**WORK ITEM**
Print the whole listing below exactly, skipping every picture.

**MATERIAL FOR THIS TASK**
--------------------------------

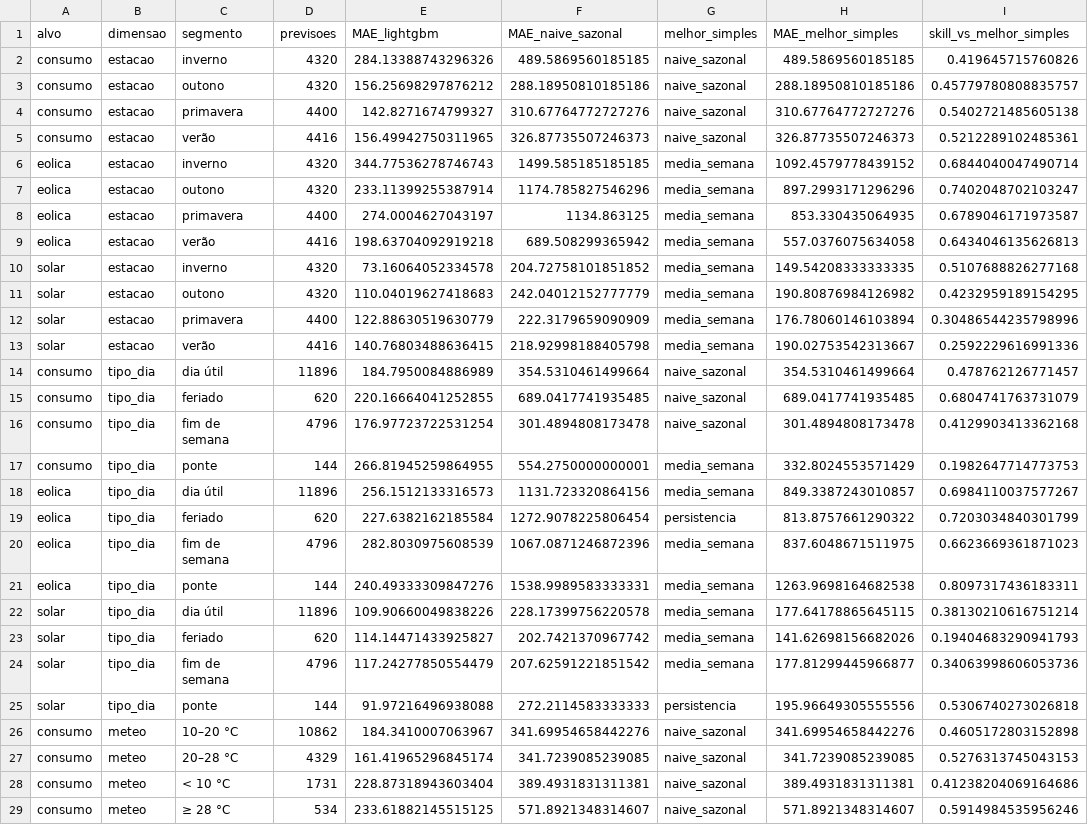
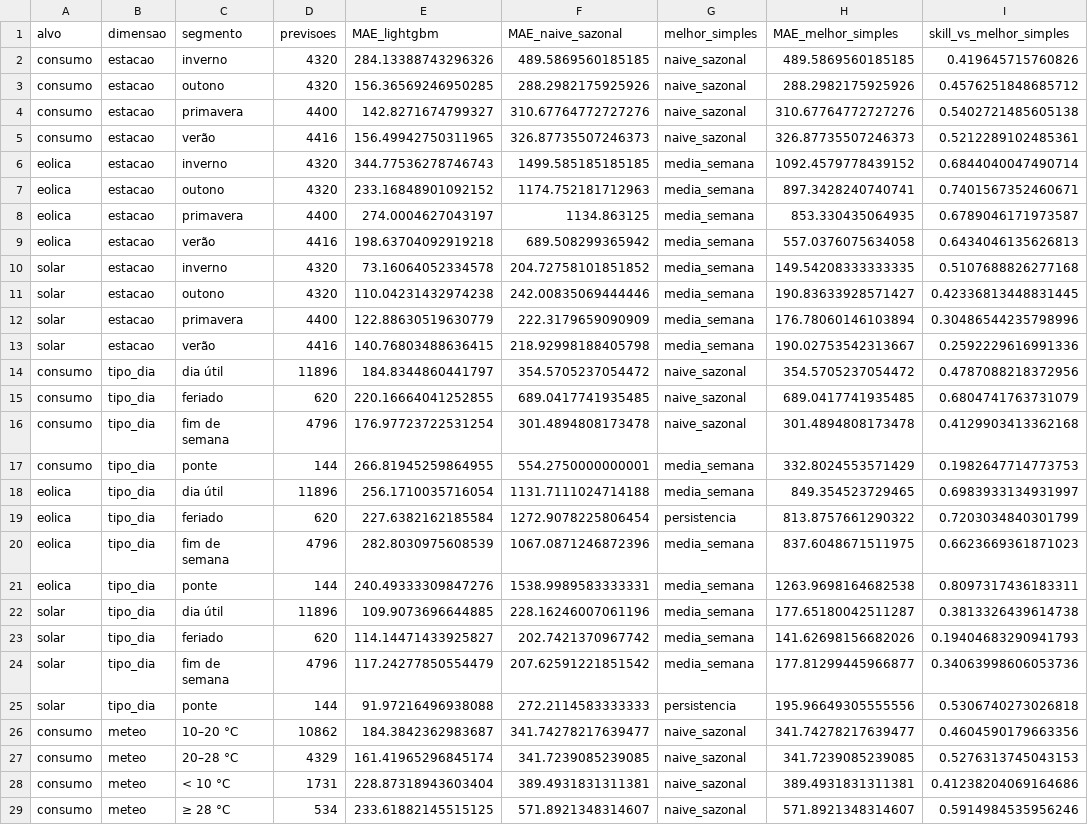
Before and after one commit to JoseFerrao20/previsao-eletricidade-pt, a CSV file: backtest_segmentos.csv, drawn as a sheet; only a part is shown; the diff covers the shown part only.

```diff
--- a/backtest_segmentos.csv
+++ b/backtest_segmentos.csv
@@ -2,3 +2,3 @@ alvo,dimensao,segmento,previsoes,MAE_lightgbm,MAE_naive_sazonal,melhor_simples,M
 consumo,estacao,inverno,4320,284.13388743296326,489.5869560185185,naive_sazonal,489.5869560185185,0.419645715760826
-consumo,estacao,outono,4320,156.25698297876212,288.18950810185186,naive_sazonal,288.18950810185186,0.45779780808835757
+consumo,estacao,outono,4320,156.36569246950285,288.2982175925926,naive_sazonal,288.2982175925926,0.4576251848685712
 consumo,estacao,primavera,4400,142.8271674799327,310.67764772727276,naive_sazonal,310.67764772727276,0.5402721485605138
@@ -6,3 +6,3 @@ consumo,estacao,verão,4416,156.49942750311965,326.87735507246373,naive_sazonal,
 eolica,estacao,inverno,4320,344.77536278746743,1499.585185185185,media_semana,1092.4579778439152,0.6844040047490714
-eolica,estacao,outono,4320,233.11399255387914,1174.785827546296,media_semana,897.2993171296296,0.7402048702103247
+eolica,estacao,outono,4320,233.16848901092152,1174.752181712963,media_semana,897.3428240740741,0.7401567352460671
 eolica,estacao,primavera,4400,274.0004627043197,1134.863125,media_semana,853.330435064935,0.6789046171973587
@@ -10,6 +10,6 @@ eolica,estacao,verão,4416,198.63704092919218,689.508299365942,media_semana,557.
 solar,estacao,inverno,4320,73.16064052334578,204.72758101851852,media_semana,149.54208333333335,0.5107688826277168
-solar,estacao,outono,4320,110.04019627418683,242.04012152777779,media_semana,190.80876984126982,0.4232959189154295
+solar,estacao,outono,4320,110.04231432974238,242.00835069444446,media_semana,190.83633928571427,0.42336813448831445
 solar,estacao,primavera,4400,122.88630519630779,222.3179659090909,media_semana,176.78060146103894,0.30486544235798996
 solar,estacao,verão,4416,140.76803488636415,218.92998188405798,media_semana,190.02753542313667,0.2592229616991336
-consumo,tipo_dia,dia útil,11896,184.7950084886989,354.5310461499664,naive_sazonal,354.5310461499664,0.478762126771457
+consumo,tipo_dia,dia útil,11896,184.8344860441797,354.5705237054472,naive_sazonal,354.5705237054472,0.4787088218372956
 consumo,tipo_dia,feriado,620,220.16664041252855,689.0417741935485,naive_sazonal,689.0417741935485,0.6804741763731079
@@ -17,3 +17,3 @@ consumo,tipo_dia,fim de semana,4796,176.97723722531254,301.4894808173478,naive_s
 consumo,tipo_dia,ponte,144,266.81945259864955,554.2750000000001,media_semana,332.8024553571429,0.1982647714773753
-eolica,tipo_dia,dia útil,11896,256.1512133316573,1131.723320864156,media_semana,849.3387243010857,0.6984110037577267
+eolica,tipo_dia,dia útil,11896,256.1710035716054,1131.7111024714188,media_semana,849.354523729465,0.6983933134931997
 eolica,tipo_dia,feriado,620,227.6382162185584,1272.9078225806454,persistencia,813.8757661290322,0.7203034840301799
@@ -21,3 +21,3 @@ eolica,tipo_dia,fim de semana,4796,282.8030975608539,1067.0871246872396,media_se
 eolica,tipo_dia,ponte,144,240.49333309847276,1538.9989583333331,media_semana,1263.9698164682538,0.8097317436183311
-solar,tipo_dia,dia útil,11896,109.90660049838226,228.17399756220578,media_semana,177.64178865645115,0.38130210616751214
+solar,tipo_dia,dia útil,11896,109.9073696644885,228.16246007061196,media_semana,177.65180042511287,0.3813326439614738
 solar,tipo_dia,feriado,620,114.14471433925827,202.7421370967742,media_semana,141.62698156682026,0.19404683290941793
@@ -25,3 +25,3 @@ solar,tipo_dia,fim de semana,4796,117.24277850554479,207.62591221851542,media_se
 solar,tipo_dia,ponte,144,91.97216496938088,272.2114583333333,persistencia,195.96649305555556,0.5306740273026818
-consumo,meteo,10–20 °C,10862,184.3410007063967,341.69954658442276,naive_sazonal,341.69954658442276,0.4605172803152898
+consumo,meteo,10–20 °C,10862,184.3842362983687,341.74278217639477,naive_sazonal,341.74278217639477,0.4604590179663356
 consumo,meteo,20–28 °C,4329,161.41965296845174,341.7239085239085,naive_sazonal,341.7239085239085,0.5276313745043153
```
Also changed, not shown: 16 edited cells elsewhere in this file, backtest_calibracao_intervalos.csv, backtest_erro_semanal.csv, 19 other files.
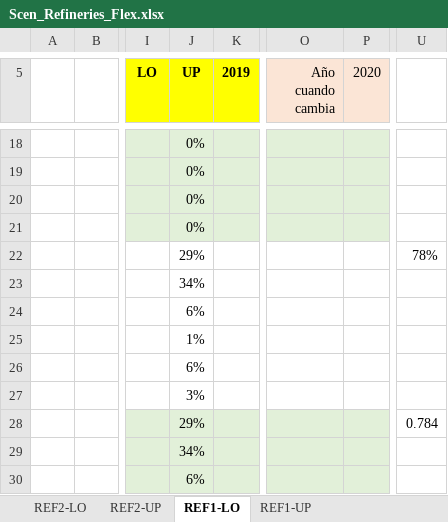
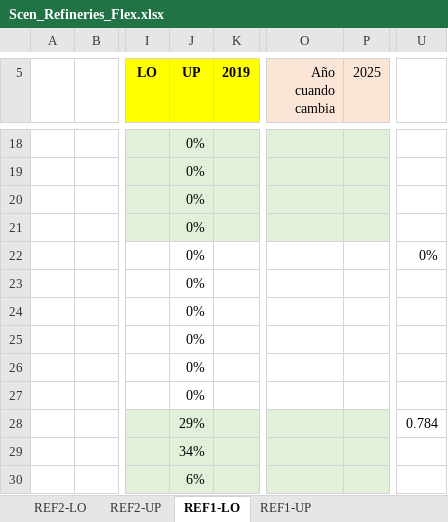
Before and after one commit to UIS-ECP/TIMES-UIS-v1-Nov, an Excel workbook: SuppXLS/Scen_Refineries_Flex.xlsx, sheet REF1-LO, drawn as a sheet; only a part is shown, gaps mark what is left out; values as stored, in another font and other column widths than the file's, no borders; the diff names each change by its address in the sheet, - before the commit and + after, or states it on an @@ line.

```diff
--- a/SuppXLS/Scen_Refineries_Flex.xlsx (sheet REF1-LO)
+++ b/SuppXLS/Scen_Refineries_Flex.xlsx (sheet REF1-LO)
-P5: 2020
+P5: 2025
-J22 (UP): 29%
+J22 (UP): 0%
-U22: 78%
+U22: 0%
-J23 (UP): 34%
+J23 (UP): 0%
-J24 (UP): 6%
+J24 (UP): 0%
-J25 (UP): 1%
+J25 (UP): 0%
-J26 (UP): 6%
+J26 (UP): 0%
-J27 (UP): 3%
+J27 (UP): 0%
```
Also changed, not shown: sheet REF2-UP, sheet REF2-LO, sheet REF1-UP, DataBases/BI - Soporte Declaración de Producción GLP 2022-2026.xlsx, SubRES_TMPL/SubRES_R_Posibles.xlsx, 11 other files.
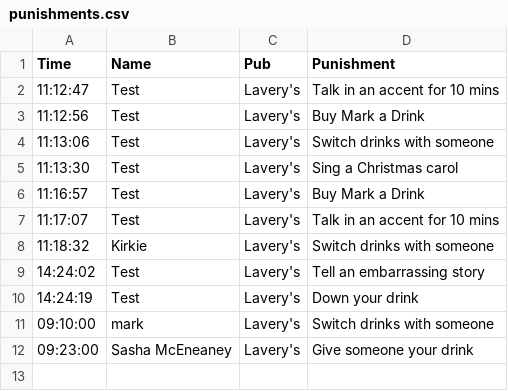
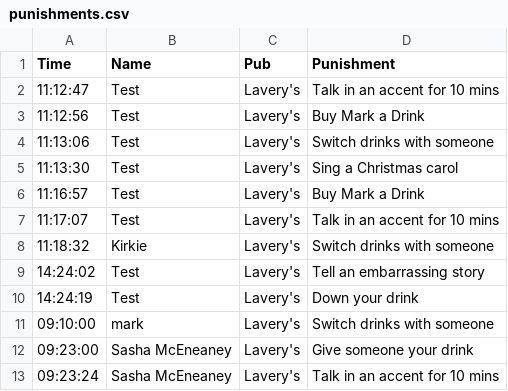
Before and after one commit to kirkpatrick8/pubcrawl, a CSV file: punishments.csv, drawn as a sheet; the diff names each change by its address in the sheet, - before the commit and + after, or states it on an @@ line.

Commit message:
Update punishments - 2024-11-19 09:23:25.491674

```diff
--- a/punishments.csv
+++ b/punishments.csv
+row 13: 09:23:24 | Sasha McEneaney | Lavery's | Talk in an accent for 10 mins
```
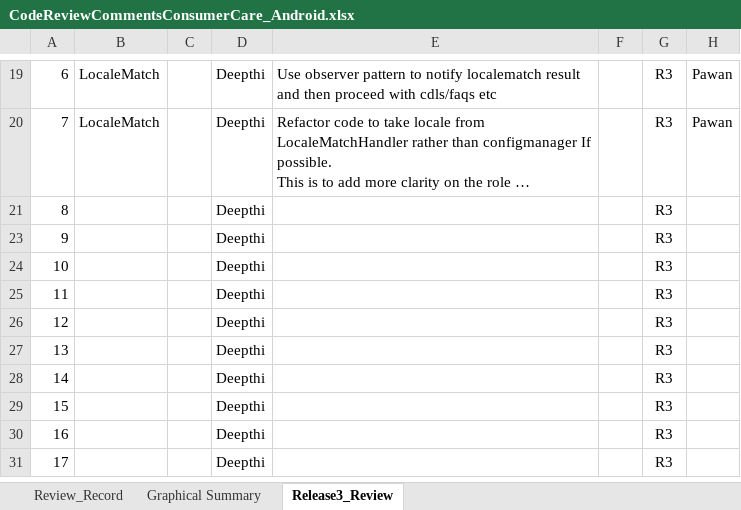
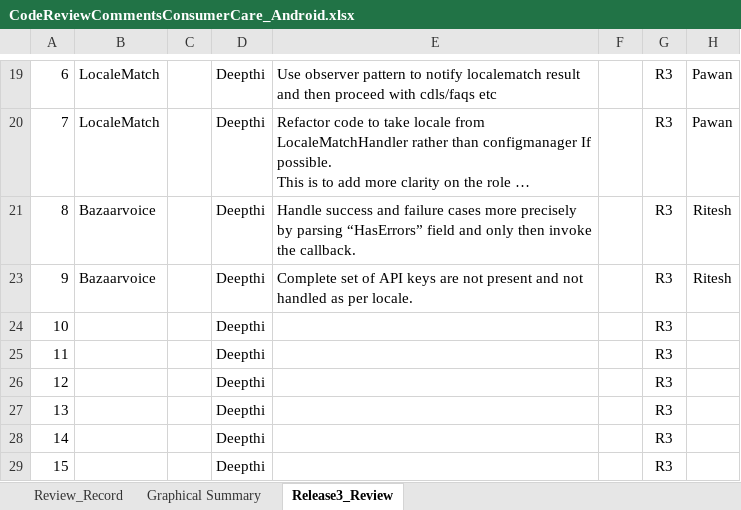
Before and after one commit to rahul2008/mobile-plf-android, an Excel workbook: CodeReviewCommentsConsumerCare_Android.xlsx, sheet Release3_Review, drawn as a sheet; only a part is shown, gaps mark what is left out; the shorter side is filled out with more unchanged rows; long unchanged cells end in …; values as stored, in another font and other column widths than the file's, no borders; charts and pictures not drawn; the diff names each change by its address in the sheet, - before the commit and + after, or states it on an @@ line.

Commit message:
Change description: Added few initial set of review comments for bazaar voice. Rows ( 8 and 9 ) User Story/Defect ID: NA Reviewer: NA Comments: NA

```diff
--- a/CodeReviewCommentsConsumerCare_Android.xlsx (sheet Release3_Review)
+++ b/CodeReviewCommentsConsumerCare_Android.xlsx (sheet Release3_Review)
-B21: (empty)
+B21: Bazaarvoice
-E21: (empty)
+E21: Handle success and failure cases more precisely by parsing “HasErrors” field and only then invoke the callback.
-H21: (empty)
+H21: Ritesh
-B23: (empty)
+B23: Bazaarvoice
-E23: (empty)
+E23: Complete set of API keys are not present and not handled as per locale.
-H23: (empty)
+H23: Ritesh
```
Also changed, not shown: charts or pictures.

--------------------------------

**ANSWER FOR THIS EXERCISE**
Before and after one commit to JoseFerrao20/previsao-eletricidade-pt, a CSV file: backtest_segmentos.csv, drawn as a sheet; only a part is shown; the diff covers the shown part only.

```diff
--- a/backtest_segmentos.csv
+++ b/backtest_segmentos.csv
@@ -2,3 +2,3 @@ alvo,dimensao,segmento,previsoes,MAE_lightgbm,MAE_naive_sazonal,melhor_simples,M
 consumo,estacao,inverno,4320,284.13388743296326,489.5869560185185,naive_sazonal,489.5869560185185,0.419645715760826
-consumo,estacao,outono,4320,156.25698297876212,288.18950810185186,naive_sazonal,288.18950810185186,0.45779780808835757
+consumo,estacao,outono,4320,156.36569246950285,288.2982175925926,naive_sazonal,288.2982175925926,0.4576251848685712
 consumo,estacao,primavera,4400,142.8271674799327,310.67764772727276,naive_sazonal,310.67764772727276,0.5402721485605138
@@ -6,3 +6,3 @@ consumo,estacao,verão,4416,156.49942750311965,326.87735507246373,naive_sazonal,
 eolica,estacao,inverno,4320,344.77536278746743,1499.585185185185,media_semana,1092.4579778439152,0.6844040047490714
-eolica,estacao,outono,4320,233.11399255387914,1174.785827546296,media_semana,897.2993171296296,0.7402048702103247
+eolica,estacao,outono,4320,233.16848901092152,1174.752181712963,media_semana,897.3428240740741,0.7401567352460671
 eolica,estacao,primavera,4400,274.0004627043197,1134.863125,media_semana,853.330435064935,0.6789046171973587
@@ -10,6 +10,6 @@ eolica,estacao,verão,4416,198.63704092919218,689.508299365942,media_semana,557.
 solar,estacao,inverno,4320,73.16064052334578,204.72758101851852,media_semana,149.54208333333335,0.5107688826277168
-solar,estacao,outono,4320,110.04019627418683,242.04012152777779,media_semana,190.80876984126982,0.4232959189154295
+solar,estacao,outono,4320,110.04231432974238,242.00835069444446,media_semana,190.83633928571427,0.42336813448831445
 solar,estacao,primavera,4400,122.88630519630779,222.3179659090909,media_semana,176.78060146103894,0.30486544235798996
 solar,estacao,verão,4416,140.76803488636415,218.92998188405798,media_semana,190.02753542313667,0.2592229616991336
-consumo,tipo_dia,dia útil,11896,184.7950084886989,354.5310461499664,naive_sazonal,354.5310461499664,0.478762126771457
+consumo,tipo_dia,dia útil,11896,184.8344860441797,354.5705237054472,naive_sazonal,354.5705237054472,0.4787088218372956
 consumo,tipo_dia,feriado,620,220.16664041252855,689.0417741935485,naive_sazonal,689.0417741935485,0.6804741763731079
@@ -17,3 +17,3 @@ consumo,tipo_dia,fim de semana,4796,176.97723722531254,301.4894808173478,naive_s
 consumo,tipo_dia,ponte,144,266.81945259864955,554.2750000000001,media_semana,332.8024553571429,0.1982647714773753
-eolica,tipo_dia,dia útil,11896,256.1512133316573,1131.723320864156,media_semana,849.3387243010857,0.6984110037577267
+eolica,tipo_dia,dia útil,11896,256.1710035716054,1131.7111024714188,media_semana,849.354523729465,0.6983933134931997
 eolica,tipo_dia,feriado,620,227.6382162185584,1272.9078225806454,persistencia,813.8757661290322,0.7203034840301799
@@ -21,3 +21,3 @@ eolica,tipo_dia,fim de semana,4796,282.8030975608539,1067.0871246872396,media_se
 eolica,tipo_dia,ponte,144,240.49333309847276,1538.9989583333331,media_semana,1263.9698164682538,0.8097317436183311
-solar,tipo_dia,dia útil,11896,109.90660049838226,228.17399756220578,media_semana,177.64178865645115,0.38130210616751214
+solar,tipo_dia,dia útil,11896,109.9073696644885,228.16246007061196,media_semana,177.65180042511287,0.3813326439614738
 solar,tipo_dia,feriado,620,114.14471433925827,202.7421370967742,media_semana,141.62698156682026,0.19404683290941793
@@ -25,3 +25,3 @@ solar,tipo_dia,fim de semana,4796,117.24277850554479,207.62591221851542,media_se
 solar,tipo_dia,ponte,144,91.97216496938088,272.2114583333333,persistencia,195.96649305555556,0.5306740273026818
-consumo,meteo,10–20 °C,10862,184.3410007063967,341.69954658442276,naive_sazonal,341.69954658442276,0.4605172803152898
+consumo,meteo,10–20 °C,10862,184.3842362983687,341.74278217639477,naive_sazonal,341.74278217639477,0.4604590179663356
 consumo,meteo,20–28 °C,4329,161.41965296845174,341.7239085239085,naive_sazonal,341.7239085239085,0.5276313745043153
```
Also changed, not shown: 16 edited cells elsewhere in this file, backtest_calibracao_intervalos.csv, backtest_erro_semanal.csv, 19 other files.
Before and after one commit to UIS-ECP/TIMES-UIS-v1-Nov, an Excel workbook: SuppXLS/Scen_Refineries_Flex.xlsx, sheet REF1-LO, drawn as a sheet; only a part is shown, gaps mark what is left out; values as stored, in another font and other column widths than the file's, no borders; the diff names each change by its address in the sheet, - before the commit and + after, or states it on an @@ line.

```diff
--- a/SuppXLS/Scen_Refineries_Flex.xlsx (sheet REF1-LO)
+++ b/SuppXLS/Scen_Refineries_Flex.xlsx (sheet REF1-LO)
-P5: 2020
+P5: 2025
-J22 (UP): 29%
+J22 (UP): 0%
-U22: 78%
+U22: 0%
-J23 (UP): 34%
+J23 (UP): 0%
-J24 (UP): 6%
+J24 (UP): 0%
-J25 (UP): 1%
+J25 (UP): 0%
-J26 (UP): 6%
+J26 (UP): 0%
-J27 (UP): 3%
+J27 (UP): 0%
```
Also changed, not shown: sheet REF2-UP, sheet REF2-LO, sheet REF1-UP, DataBases/BI - Soporte Declaración de Producción GLP 2022-2026.xlsx, SubRES_TMPL/SubRES_R_Posibles.xlsx, 11 other files.
Before and after one commit to kirkpatrick8/pubcrawl, a CSV file: punishments.csv, drawn as a sheet; the diff names each change by its address in the sheet, - before the commit and + after, or states it on an @@ line.

Commit message:
Update punishments - 2024-11-19 09:23:25.491674

```diff
--- a/punishments.csv
+++ b/punishments.csv
+row 13: 09:23:24 | Sasha McEneaney | Lavery's | Talk in an accent for 10 mins
```
Before and after one commit to rahul2008/mobile-plf-android, an Excel workbook: CodeReviewCommentsConsumerCare_Android.xlsx, sheet Release3_Review, drawn as a sheet; only a part is shown, gaps mark what is left out; the shorter side is filled out with more unchanged rows; long unchanged cells end in …; values as stored, in another font and other column widths than the file's, no borders; charts and pictures not drawn; the diff names each change by its address in the sheet, - before the commit and + after, or states it on an @@ line.

Commit message:
Change description: Added few initial set of review comments for bazaar voice. Rows ( 8 and 9 ) User Story/Defect ID: NA Reviewer: NA Comments: NA

```diff
--- a/CodeReviewCommentsConsumerCare_Android.xlsx (sheet Release3_Review)
+++ b/CodeReviewCommentsConsumerCare_Android.xlsx (sheet Release3_Review)
-B21: (empty)
+B21: Bazaarvoice
-E21: (empty)
+E21: Handle success and failure cases more precisely by parsing “HasErrors” field and only then invoke the callback.
-H21: (empty)
+H21: Ritesh
-B23: (empty)
+B23: Bazaarvoice
-E23: (empty)
+E23: Complete set of API keys are not present and not handled as per locale.
-H23: (empty)
+H23: Ritesh
```
Also changed, not shown: charts or pictures.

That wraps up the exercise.